■ **Stored data**:
*** Block opens ***
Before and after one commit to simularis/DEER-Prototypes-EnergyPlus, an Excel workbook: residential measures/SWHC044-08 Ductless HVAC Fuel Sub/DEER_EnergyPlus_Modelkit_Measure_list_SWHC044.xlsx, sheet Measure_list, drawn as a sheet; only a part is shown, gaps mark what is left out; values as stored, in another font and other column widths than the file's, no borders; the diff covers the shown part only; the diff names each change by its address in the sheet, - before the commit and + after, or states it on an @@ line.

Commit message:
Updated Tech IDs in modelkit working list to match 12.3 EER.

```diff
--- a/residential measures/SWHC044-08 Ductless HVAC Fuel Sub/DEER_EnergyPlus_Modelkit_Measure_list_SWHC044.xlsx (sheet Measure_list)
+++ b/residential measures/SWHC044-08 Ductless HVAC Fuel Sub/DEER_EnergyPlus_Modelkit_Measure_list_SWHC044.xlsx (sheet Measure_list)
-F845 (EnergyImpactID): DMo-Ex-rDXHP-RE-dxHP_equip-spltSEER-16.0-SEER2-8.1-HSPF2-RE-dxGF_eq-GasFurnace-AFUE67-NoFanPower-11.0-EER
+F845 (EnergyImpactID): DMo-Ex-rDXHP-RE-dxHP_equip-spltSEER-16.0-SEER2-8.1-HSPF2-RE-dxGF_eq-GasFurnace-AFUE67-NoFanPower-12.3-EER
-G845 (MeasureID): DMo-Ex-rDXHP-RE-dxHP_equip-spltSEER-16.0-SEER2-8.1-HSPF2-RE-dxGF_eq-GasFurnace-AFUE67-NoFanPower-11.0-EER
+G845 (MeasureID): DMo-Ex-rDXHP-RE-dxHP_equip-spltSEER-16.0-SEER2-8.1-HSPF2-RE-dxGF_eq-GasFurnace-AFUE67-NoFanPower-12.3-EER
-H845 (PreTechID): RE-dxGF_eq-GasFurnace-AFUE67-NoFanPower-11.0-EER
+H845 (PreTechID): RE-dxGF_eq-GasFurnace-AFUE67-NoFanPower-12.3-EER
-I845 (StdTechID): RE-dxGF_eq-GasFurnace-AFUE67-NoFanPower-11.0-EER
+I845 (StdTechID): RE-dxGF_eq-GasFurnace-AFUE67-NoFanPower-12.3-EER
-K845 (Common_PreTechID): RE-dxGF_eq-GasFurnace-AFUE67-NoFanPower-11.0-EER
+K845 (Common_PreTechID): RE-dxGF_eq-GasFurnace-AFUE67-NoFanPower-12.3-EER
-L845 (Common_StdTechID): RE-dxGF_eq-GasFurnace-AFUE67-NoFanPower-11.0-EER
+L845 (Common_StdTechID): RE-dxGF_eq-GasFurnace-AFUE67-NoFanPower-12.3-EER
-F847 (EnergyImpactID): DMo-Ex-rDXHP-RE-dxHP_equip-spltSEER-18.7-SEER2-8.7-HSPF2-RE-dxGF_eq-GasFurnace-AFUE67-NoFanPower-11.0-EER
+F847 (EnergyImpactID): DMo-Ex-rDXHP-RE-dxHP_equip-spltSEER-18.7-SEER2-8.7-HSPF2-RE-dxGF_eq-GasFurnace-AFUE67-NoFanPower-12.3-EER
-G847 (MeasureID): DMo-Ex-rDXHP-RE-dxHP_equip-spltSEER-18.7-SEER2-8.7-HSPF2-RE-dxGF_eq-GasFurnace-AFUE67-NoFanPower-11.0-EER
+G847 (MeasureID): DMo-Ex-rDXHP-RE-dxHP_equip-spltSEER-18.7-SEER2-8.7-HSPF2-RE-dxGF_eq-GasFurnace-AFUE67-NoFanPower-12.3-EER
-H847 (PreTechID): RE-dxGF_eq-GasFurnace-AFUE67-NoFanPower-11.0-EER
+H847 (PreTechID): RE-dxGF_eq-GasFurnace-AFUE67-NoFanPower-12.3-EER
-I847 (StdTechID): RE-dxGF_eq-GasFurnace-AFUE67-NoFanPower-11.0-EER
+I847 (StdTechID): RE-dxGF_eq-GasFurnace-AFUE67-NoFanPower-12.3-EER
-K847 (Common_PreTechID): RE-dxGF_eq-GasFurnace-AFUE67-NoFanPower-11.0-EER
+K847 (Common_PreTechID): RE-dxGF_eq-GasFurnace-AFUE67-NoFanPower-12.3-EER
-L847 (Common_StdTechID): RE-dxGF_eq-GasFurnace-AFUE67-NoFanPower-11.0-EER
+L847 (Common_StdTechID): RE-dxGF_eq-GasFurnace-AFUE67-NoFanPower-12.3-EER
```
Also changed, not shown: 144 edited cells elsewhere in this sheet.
*** Block closes ***
All lines above containing the string "EnergyImpactID": copy each one.

■ **Problem solution**:
-F845 (EnergyImpactID): DMo-Ex-rDXHP-RE-dxHP_equip-spltSEER-16.0-SEER2-8.1-HSPF2-RE-dxGF_eq-GasFurnace-AFUE67-NoFanPower-11.0-EER
+F845 (EnergyImpactID): DMo-Ex-rDXHP-RE-dxHP_equip-spltSEER-16.0-SEER2-8.1-HSPF2-RE-dxGF_eq-GasFurnace-AFUE67-NoFanPower-12.3-EER
-F847 (EnergyImpactID): DMo-Ex-rDXHP-RE-dxHP_equip-spltSEER-18.7-SEER2-8.7-HSPF2-RE-dxGF_eq-GasFurnace-AFUE67-NoFanPower-11.0-EER
+F847 (EnergyImpactID): DMo-Ex-rDXHP-RE-dxHP_equip-spltSEER-18.7-SEER2-8.7-HSPF2-RE-dxGF_eq-GasFurnace-AFUE67-NoFanPower-12.3-EER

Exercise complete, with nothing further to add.